March 8, 2022 | Documents

What is new?

A chain of reactions is threatening the world’s food supply. Today, the price of the most widely used fertilizer (nitrogen fertilizer) is surging, with potentially devastating effects on global crop yields. It has been estimated that over 40% of the world’s population depends on nitrogen fertilizer usage for food production. Facing these circumstances, the two largest exporters, China and Russia, stopped their exports to protect their food security, contributing to the growing concerns of other countries. In Switzerland, the Federal Office for National Economic Supply (FONES) released one-fifth of its emergency reserves on the market in December 2021 to avoid any supply shortages. The current war in Ukraine and sanctions against Russia are worsening the situation, highlighting the vulnerability of this market and the need to find solutions.

Why does it matter?

The current production and use of nitrogen fertilizer are harmful to the environment, affecting air, soil, and water quality. Thus, this document explores the opportunity that arises from this challenge, namely to build-back-better: how to preserve food security while reducing the adverse effect of food production on the environment?

What could be done?

Shifting towards more sustainable practices while maintaining a viable level of food supply can be attained through several channels. Increasing nitrogen use efficiency (reducing loss and improving uptake), reducing food waste, and adapting our diets are the most promising and synergistic approaches. A large-scale study showed that improvement in nitrogen use efficiency (NUE) led to an average yield increase of 11.2%, a 15.6% decrease in nitrogen fertilizer, and a decrease of 7.7% in CO2 emissions. Achieving this agricultural transition will require a paradigm change, ambitious policies, and extensive public investments.

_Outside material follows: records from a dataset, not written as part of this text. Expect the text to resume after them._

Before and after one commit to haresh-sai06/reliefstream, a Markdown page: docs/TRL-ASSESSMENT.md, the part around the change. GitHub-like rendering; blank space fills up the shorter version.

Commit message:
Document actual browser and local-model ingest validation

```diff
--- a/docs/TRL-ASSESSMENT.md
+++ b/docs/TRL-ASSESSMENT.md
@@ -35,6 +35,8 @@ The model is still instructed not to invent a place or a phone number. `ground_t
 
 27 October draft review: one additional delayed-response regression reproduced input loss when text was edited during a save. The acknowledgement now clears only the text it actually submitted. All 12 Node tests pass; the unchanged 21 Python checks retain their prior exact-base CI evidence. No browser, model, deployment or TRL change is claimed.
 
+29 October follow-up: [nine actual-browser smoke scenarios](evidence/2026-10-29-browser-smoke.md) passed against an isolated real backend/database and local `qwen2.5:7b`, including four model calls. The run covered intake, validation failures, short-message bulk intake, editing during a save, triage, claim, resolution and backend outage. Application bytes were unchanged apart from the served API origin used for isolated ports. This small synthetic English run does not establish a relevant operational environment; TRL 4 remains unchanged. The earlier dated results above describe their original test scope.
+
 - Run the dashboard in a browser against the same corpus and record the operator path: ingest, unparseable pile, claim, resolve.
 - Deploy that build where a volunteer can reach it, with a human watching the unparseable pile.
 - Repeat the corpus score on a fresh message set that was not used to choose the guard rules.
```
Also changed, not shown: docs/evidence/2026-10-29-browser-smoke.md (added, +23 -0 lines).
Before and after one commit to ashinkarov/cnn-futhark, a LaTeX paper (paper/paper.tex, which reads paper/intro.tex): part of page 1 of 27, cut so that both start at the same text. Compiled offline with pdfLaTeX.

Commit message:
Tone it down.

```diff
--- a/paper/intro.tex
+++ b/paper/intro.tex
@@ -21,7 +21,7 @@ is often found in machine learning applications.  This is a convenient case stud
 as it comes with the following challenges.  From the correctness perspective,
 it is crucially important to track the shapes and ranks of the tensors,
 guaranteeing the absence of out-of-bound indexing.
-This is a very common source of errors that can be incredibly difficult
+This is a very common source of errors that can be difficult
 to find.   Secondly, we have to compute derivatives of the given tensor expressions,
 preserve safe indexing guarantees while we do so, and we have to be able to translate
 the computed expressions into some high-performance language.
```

Charles Ayoubi (Harvard/EPFL)

Sophie Bürgin (E4S)

Quentin Gallea (E4S)

Boris Thurm (E4S)

Jordane Widmer (E4S)